On the same day that PM Theresa May expelled 23 Russian diplomats in anger at the Kremlin, bankers in the City were busy filling order books for billions of dollars of Russian bond deals.

Just hours after May’s retaliation for the poisoning of a Russian double agent living in Salisbury, Gazprom issued a $750 million Eurobond in London. The next day, the Russian government issued a $4 billion bond in London, according to the Financial Times.

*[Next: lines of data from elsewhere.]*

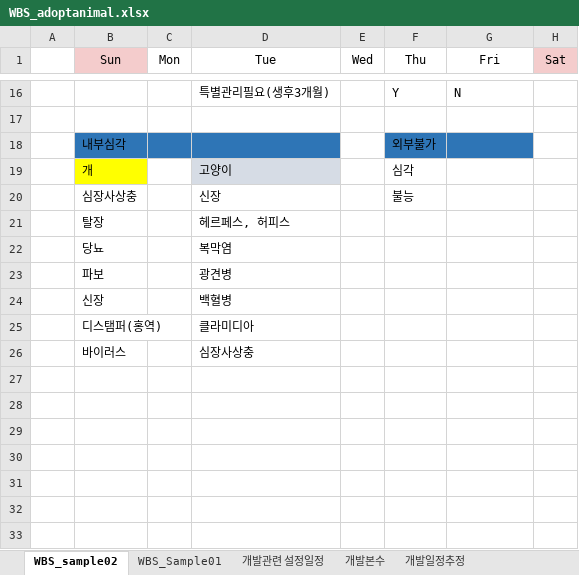
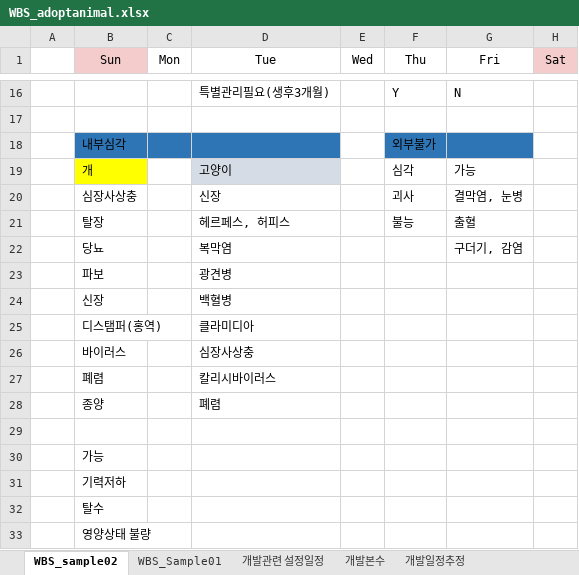
Before and after one commit to YOOJEONGHWANG/DontBuyJustAdoptProject, an Excel workbook: WBS_adoptanimal.xlsx, sheet WBS_sample02, drawn as a sheet; only a part is shown, gaps mark what is left out; values as stored, in another font and other column widths than the file's, no borders; the diff names each change by its address in the sheet, - before the commit and + after, or states it on an @@ line.

```diff
--- a/WBS_adoptanimal.xlsx (sheet WBS_sample02)
+++ b/WBS_adoptanimal.xlsx (sheet WBS_sample02)
-G19 (Fri): (empty)
+G19 (Fri): 가능
-F20 (Thu): 불능
+F20 (Thu): 괴사
-G20 (Fri): (empty)
+G20 (Fri): 결막염, 눈병
-F21 (Thu): (empty)
+F21 (Thu): 불능
-G21 (Fri): (empty)
+G21 (Fri): 출혈
-G22 (Fri): (empty)
+G22 (Fri): 구더기, 감염
+row 27:  | 폐렴 |  | 칼리시바이러스
+row 28:  | 종양 |  | 폐렴
+row 29: (empty)
+row 30:  | 가능
+row 31:  | 기력저하
+row 32:  | 탈수
+row 33:  | 영양상태 불량
```
Also changed, not shown: charts or pictures, 3 other files.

Some are convinced the crisis will blow over; the business involved is simply too lucrative for all parties.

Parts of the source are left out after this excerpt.